Customer Development must be tailored to what type of business you are and where you are as a business. All businesses, not just Internet-based ones, can benefit from customer development principles, but the ease/difficulty varies quite a bit depending on product, business model, and your knowledge of the market, etc.
Clearly an Internet based product has advantages both in terms of customer development and fast-iteration product development, over software applications. I’ll go out on a limb here and rank difficulty based on product type this way:
b2c internet -> b2b internet -> b2c software -> b2b software -> hardware
No great revelation here. I’m going out another limb and say the significance of customer development increases as you go from left to right, while the significance of fast-iteration product development runs from right to left. This is not to diminish applying both principles as much as possible in all cases, but that the nature of the product determines which will predominate.

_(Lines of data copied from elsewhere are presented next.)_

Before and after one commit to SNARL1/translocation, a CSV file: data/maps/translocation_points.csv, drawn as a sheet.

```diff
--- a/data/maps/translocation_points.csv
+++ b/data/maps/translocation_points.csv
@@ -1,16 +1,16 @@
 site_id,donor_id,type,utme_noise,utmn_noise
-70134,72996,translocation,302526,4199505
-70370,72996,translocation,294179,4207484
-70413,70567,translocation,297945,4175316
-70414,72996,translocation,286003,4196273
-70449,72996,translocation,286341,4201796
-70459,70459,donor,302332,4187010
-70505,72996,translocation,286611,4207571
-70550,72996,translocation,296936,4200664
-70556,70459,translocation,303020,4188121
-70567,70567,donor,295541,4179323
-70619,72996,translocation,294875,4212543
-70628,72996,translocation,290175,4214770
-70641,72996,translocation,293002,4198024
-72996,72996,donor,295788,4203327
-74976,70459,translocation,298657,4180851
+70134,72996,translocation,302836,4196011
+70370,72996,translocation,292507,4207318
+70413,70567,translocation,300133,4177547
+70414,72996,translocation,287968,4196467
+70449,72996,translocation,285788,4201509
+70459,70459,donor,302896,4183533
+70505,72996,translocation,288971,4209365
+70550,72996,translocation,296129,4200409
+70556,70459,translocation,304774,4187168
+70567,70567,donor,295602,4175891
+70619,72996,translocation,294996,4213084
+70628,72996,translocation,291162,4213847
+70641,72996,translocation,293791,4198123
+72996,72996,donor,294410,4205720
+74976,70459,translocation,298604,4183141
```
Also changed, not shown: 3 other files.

Products toward the left are less expensive to develop and deploy and customer learning is more inherent in their nature. The cost/failure is lower. If you haven’t practiced customer development principles, e.g., interviewing customers about a particular issue’s pain level, you will learn soon enough whether your product solves a real problem. Practicing Eric Ries’ lean startup principles can serve in lieu of practicing some of the customer development steps. Further, many assumptions are actually facts. IMVU‘s customers are online. They can be reached online, they use web sites to learn about products, they reference online users who are similar to themselves, and they buy online. You don’t have to interview your online customers to determine those basic facts as you must for other product types.
Products on the right may require large investments to produce. The cost/failure is high, so knowing what customers will buy prior to development is more important. You also must determine all the factors that influence how customers will buy.
Customer development practices also vary by company stage and are related directly to the business objective of that particular stage.
1. Pre-funded, Pre-product
Your objective at this stage is to determine whether or not to go into business.
Bootstrapped companies, whether seeking funds or not, should practice customer development in order to validate basic assumptions, including most importantly, the vision. This is not an exercise is making the case, i.e., finding analysts who say the market is worth $4B (though that kind of market research is good), but rather more fundamental — will anyone buy?
Tools include market research, customer surveys, and customer interviews.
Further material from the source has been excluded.